I think there's possibly some confusion creeping into things with the OP having mentioned "Arduino".
Can code be run on a specific core of a Pi and can that be dedicated to running code controlling and interacting with I/O ? Ultibo seems to allow that and I am sure it could therefore be done under Raspbian though I have no idea how to do that.
Can the code running on that core interact with code running on other cores ? I would say very probably, though again I have no idea how one would achieve that.
Creating the code to run on that isolated core should be easy enough; it just has to be able to run on an isolated core when it runs, and one needs a means to get it on to that core. Again ... no idea.
Nothing actually "Arduino" there so far, but it's giving the Pi Arduino-like capabilities in the sense of the OP's post as I read it.

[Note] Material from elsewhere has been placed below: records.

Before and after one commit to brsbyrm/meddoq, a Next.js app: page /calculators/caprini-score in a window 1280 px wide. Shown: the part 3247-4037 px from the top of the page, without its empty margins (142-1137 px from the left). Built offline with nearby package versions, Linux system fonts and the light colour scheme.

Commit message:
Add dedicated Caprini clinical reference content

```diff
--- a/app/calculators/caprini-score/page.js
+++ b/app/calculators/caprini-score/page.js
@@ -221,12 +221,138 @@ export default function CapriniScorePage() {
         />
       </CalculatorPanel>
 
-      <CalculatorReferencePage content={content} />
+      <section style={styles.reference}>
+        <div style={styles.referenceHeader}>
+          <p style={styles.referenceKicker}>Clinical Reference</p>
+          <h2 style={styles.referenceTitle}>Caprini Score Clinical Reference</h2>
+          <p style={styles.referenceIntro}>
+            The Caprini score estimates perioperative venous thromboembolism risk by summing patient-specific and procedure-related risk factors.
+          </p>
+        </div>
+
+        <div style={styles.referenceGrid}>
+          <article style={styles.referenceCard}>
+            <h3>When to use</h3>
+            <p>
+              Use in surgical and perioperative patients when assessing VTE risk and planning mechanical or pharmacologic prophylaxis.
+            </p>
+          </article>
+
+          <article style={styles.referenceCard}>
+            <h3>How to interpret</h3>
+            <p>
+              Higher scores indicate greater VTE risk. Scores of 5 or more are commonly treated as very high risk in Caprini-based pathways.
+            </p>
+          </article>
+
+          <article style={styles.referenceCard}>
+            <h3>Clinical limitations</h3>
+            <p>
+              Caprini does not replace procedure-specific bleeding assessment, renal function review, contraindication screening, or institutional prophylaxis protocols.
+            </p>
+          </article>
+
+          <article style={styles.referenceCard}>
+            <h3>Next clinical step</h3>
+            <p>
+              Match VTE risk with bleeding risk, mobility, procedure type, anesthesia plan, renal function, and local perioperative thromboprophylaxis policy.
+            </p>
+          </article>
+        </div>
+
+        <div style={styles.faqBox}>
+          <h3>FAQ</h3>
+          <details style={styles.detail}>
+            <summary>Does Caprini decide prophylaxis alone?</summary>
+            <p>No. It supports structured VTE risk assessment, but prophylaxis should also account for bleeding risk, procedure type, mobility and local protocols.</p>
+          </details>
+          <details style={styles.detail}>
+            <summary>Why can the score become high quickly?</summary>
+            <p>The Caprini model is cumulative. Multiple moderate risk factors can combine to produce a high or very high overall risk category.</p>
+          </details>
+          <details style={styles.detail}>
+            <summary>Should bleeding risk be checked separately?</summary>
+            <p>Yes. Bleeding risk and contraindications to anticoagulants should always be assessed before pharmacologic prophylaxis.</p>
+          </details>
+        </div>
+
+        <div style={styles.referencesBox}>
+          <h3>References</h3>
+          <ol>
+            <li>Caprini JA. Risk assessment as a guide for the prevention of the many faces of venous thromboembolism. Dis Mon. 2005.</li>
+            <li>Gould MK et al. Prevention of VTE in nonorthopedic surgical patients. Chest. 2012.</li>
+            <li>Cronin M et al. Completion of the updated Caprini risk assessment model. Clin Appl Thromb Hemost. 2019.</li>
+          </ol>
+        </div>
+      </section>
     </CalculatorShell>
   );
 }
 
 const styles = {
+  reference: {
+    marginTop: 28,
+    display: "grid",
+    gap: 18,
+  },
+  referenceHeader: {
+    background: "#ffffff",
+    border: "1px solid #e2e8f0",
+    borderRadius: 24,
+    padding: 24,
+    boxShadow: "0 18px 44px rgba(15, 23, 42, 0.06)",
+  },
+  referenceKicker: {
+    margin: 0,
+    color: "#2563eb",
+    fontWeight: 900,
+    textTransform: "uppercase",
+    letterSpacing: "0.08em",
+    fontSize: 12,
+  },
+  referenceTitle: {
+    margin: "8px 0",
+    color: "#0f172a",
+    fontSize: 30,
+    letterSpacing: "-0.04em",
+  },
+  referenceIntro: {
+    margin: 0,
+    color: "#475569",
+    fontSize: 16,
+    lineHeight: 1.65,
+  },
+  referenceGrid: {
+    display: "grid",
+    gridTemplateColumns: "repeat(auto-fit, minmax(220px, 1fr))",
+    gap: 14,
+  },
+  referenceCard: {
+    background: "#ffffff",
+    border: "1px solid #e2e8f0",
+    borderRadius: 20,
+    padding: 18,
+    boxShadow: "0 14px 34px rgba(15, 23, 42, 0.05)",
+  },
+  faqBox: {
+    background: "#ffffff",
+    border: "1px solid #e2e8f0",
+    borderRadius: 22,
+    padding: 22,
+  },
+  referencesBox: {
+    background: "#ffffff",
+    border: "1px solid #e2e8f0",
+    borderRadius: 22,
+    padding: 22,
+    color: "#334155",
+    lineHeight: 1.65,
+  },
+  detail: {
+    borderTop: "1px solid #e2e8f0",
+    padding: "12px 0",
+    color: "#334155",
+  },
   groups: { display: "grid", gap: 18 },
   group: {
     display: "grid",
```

The second part of the OP's post seems to suggest using the actual Arduino IDE to create the code which runs on that isolated core and that's likely possible too. I am not convinced it would be necessary, but could see why it might be a nice option to have.
As ghans suggests; that would involve writing a library so when the source code in the Arduino IDE is compiled it produces an executable which can run in the isolated core and the downloader would need to get that executable into the core. RasPiArduino seems to have covered much of that but it would all need to be bashed into shape and probably needs stuff adding.
Another alternative is for the Arduino IDE to produce executables for some other micro or Virtual Micro, download that into the core, and have the isolated core emulate that.
It's all a lot of work but likely worthwhile to some. I'd start with getting a core isolated, running code in that, figuring out how to interact with that core when running. Then move on to how to create code for it, and finally supporting it in the Arduino IDE.
Want someone else to do it ? I'd suggest suggesting a RISC-V emulator running in the isolated core, and propose RISC-V as an Arduino IDE target. See what the 'RISC-V fanboys' can deliver